"Later this year South Africa hosts the crucial COP17 climate change conference," said the Archbishop. "Let's show the world what we can do."
People in 133 countries and territories are expected to switch off their lights. In a series of video messages posted to YouTube, world leaders have pledged their support for what organizers are calling the world's largest voluntary environmental action.
Colombian President Juan Manuel Santos invited Colombians to turn off the lights for Earth Hour and to take action for the environment every day, every hour.
"We cannot put off any longer saving the planet nor cut back on our efforts to ensure its sustainability," said President Santos. "These 60 minutes without lights, between 8:30 and 9:30 at night, will be a symbolic act but also a reminder that every day, every hour in our normal lives we can turn off the lights we don't need, disconnect those appliances when we're not using them, save water and think on how to save the planet.
UK Prime Minister David Cameron has pledged to make the coalition Britain's "greenest-ever government" in the fight against climate change.
"Sharing responsibility holds the key to fighting climate change," Cameron said. "It will be the choices we make as individuals which will mean the difference between success and failure."
"That's what Earth Hour is all about," the British leader said, "millions of people all over the world coming together to switch off their lights, tackle climate change and protect our natural world. It is a huge symbol of global solidarity, an inspiring display of international commitment."
The cast rehearses for the making of the Earth Hour Global 2011 television commercial at Fox Studios, Sydney Australia (Photo courtesy Earth Hour)
Australian Prime Minister Julia Gillard vowed that she will go beyond the hour by, "doing everything in my power to deliver a carbon price."
"I believe 2011 is the year Australia will choose action," Prime Minister Gillard said from Parliament House Canberra, one of the landmarks that will go dark for an hour this Saturday. "Everyone taking part in Earth Hour this year is helping make sure this is so."
"The simple and powerful idea of switching off lights for an hour to drive action on climate change began in Sydney and has been embraced around the world," Gillard said. "Earth Hour has become a special symbol of determination of so many people to make a difference."
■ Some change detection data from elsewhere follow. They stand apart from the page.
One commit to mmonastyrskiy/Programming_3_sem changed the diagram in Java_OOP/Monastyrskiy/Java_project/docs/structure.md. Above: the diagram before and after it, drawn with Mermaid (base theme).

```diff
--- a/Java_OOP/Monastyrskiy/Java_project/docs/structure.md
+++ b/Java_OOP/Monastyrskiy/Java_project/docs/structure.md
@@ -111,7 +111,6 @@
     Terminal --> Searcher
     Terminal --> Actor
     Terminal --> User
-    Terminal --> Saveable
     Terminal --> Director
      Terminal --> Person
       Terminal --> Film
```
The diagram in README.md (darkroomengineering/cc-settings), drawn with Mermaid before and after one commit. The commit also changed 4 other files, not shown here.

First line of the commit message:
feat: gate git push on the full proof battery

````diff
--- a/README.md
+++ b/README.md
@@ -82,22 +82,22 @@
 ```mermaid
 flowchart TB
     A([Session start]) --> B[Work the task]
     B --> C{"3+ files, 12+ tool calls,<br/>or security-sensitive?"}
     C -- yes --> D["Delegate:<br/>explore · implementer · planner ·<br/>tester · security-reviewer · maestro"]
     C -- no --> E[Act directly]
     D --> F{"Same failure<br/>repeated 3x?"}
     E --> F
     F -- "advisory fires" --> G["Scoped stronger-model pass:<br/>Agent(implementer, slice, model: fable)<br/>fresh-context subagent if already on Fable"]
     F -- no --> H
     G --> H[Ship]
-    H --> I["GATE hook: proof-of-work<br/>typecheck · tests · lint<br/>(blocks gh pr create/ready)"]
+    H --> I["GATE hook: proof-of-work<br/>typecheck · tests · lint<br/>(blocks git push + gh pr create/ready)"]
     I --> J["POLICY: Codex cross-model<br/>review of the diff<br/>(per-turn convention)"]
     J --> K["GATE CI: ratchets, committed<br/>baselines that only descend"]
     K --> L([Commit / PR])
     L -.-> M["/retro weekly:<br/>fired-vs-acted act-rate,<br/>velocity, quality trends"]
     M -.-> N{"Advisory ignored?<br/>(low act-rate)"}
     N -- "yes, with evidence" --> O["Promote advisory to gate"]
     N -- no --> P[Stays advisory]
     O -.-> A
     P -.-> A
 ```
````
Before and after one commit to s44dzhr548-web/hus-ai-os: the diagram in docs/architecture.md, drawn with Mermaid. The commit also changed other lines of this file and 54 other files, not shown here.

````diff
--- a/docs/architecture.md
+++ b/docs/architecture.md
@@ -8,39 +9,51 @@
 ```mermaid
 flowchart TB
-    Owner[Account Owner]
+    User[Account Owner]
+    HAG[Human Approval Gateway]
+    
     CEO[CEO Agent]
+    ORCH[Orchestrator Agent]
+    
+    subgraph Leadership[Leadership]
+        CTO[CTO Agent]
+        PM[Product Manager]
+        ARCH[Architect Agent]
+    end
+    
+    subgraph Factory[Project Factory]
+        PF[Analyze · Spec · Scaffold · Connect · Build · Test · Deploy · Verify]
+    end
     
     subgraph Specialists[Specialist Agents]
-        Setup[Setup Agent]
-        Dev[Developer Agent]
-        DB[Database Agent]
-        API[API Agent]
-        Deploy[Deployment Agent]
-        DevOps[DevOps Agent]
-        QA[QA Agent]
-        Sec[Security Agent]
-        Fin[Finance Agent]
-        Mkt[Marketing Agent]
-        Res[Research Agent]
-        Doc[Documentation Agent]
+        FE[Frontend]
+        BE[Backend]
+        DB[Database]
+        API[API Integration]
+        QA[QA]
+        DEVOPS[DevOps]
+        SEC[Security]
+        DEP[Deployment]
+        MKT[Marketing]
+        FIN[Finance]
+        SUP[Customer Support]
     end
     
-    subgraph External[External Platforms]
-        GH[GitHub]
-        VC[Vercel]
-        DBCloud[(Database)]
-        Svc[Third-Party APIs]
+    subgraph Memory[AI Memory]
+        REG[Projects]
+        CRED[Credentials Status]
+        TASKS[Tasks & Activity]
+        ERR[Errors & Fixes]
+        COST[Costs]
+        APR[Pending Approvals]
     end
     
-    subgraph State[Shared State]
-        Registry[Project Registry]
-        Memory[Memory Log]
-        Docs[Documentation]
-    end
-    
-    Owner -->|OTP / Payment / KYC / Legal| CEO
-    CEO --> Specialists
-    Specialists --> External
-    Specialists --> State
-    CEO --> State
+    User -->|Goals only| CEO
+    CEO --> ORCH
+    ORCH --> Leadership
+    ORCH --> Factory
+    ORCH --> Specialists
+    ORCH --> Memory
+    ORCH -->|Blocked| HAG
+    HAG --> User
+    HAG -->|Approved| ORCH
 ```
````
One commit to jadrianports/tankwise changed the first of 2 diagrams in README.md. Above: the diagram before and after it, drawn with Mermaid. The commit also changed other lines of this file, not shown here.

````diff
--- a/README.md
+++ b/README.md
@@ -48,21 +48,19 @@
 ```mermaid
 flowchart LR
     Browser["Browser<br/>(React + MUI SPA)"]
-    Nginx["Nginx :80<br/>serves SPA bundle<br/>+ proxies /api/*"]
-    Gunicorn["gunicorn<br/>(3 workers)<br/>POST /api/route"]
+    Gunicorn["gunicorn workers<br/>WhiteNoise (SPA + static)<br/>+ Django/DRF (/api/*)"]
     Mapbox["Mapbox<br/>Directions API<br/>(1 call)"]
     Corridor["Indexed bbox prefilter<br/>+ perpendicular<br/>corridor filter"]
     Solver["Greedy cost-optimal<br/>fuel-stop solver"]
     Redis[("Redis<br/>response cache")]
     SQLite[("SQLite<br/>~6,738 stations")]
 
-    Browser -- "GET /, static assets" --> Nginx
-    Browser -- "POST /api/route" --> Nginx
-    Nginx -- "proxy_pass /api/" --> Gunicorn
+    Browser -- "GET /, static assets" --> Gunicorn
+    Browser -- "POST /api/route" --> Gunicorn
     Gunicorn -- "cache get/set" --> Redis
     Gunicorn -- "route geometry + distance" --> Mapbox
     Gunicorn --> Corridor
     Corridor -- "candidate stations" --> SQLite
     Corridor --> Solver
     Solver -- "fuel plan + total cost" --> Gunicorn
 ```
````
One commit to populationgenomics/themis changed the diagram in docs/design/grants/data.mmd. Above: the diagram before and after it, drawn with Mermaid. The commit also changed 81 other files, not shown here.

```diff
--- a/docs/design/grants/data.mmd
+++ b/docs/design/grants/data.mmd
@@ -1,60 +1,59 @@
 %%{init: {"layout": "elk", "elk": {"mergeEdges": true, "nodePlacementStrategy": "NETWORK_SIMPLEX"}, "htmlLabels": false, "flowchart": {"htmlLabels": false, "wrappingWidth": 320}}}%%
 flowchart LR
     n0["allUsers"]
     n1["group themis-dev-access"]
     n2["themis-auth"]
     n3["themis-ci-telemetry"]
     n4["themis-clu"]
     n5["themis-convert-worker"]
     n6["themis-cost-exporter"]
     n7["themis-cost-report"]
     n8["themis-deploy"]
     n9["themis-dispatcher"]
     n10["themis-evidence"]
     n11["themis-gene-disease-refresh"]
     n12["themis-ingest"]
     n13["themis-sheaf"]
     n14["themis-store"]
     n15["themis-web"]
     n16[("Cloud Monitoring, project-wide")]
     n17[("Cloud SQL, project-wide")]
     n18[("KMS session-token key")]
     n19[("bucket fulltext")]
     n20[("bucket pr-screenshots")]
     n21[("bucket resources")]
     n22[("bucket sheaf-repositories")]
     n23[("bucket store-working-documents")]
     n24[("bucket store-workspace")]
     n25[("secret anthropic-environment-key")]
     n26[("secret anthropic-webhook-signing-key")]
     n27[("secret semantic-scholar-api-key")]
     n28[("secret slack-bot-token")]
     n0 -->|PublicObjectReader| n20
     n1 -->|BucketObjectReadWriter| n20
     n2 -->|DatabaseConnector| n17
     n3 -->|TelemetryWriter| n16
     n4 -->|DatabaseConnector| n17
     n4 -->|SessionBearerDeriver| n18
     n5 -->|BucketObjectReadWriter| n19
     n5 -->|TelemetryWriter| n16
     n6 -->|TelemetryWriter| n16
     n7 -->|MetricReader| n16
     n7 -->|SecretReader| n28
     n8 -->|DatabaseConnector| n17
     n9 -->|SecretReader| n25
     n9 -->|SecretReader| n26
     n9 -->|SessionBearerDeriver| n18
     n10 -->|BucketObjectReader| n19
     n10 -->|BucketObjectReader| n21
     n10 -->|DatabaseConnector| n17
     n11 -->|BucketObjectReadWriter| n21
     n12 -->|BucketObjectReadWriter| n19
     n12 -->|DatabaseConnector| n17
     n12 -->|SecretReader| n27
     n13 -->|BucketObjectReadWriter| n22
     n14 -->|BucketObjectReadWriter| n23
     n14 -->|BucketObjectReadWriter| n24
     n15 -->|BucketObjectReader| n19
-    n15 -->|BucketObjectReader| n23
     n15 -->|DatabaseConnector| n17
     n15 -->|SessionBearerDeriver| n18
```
The global conservation organization WWF today announced the launch of the official Chinese-language theme song of Earth Hour 2011, "Turn off the Light," written and performed by Chinese musical duo and WWF Earth Hour China Ambassadors Yu Quan.
The melodic soft pop song urges governments, businesses and individuals everywhere to "Turn off the light; let's make the change" by creating resonating mental images of the beauty of the planet, and the beauty within people when they protect the planet.
"It is a new experience for WWF to be able to communicate the messages of Earth Hour, of turning off lights and making one change for the planet, through song," said Jim Gradoville, chief executive with WWF China.
Hai Quan, one-half of the musical duo, said, "It was a privilege to write 'Turn off the Light' for WWF's Earth Hour campaign. The song comes from the heart. Our lyrics mention polar bears, and your heart lighting up when you help the Earth because those are things we think about and have experienced. We care deeply about the environment, and as musicians, one of the best ways we can protect it is through our craft's ability to reach and touch people."
Copyright Environment News Service (ENS) 2011. All rights reserved.